The last stage in the organizational development of APAP is the period from 2005 to date, wherein rights-based thinking and the rights-based approach (RBA) underlie the operation and identity of APAP. Commitment of APAP towards rights-based approach starts with its expression and analysis of poverty, development and poverty reduction in line with the ‘capabilities approach’ of Amartya Sen and the rights way. This line of thinking has persuaded APAP to the understanding of poverty as a multi-faceted problem that needs to be addressed from different angles and requiring a multi-level intervention with the active involvement of those affected by it. This notion implies, among other things, that poverty should be seen beyond income poverty and as a situation caused and sustained by the dynamics of power relationships in the processes of resource allocation, policy and decision making, and distribution of benefits resulting there-from. The logical outcome is the understanding of poverty by APAP as deprivation of capabilities as well as gross violation of human rights characterized by a state of indignity, inequality, injustice, dis-empowerment and exclusion. APAP thus believes that development and poverty reduction efforts in Ethiopia need to be addressed from the human rights perspective and by learning from the theoretical development and practical experience gained allover the world in operationalising a rights-based approach to development and poverty reduction.

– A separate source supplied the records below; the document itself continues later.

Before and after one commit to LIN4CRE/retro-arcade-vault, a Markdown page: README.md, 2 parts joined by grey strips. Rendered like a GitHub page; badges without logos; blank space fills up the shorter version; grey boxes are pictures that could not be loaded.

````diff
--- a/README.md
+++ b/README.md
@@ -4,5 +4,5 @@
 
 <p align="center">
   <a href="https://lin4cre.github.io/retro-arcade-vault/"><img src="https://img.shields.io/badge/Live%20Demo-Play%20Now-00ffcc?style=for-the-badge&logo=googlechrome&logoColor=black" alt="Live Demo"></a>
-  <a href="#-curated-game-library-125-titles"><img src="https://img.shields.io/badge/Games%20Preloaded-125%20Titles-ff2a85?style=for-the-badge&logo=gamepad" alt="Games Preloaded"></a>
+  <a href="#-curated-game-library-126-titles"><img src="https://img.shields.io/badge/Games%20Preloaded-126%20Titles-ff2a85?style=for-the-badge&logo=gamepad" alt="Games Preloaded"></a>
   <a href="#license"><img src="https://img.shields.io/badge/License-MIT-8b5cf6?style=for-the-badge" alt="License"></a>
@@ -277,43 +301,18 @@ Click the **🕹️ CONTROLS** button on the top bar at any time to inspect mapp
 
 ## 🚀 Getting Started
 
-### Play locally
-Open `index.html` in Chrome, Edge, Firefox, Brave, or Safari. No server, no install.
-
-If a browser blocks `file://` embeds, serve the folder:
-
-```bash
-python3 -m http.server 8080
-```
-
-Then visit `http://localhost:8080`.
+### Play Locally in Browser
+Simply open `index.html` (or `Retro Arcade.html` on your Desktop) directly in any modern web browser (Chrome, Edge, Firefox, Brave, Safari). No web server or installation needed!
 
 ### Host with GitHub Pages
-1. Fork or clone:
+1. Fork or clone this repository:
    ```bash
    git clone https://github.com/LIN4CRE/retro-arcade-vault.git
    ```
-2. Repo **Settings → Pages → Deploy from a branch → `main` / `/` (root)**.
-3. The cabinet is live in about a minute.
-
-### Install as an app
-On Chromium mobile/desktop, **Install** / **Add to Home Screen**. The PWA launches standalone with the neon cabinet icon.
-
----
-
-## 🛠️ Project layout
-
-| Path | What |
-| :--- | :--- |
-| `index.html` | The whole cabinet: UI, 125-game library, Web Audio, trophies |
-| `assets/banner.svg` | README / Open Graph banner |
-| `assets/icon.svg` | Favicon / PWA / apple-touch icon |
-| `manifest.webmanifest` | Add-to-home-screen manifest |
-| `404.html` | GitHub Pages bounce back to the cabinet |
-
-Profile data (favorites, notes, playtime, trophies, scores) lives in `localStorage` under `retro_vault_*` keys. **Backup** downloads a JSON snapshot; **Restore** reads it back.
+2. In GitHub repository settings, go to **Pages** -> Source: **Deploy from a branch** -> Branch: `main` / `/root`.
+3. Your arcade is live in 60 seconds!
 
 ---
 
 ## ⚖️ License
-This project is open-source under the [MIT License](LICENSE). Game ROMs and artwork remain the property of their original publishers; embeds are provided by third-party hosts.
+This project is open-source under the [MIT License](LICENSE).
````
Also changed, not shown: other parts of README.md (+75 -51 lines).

Hence, as a result of such perspective in APAP, the thematic focus of intervention during this period, and for the strategic plan from January, 2005 to December 2007, has been shifted from corruption to economic, social and cultural (ESC) rights.

The overall objectives that emerged from the rights-based programming also highlight the rights-based nature of the intervention logic since they focus on building the capacity of the government to discharge its human rights obligations; influencing the legal and policy framework affecting the realization of human rights; empowering rights holders to claim their rights and initiating the engagement of civil society organizations in the promotion and protection of human rights and RBA. Increasing public awareness of ESC rights at the grass root level in collaboration with community based organizations like Iddirs, promotion of capacity-building among duty-bearers to ensure accountability for the realization of the rights, advocacy efforts related to international obligations arising from the rights through lobbying, media advocacy and campaigning, measurement of policy and progress made through conducting researches were the major activities during this period.

Key achievements during this period included initiation of discussion on the justicibility of ESC rights, reminding the government on the need for clear procedures in public interest litigation, establishment of human rights resource centers in collaboration with Iddir unions, which in turn provided legal awareness and counseling services to the marginalized community members; sensitization of law students from higher learning institutions on the jurisprudence of ESC rights; and organization of awareness and mobilization training to hundreds of members of the legislative, executive, judiciary and civil society at federal and regional levels, which is expected to serve as a foundation for future collaboration and cooperation.

The next section presents the revised organizational philosophy and strategies endorsed by the new strategic plan.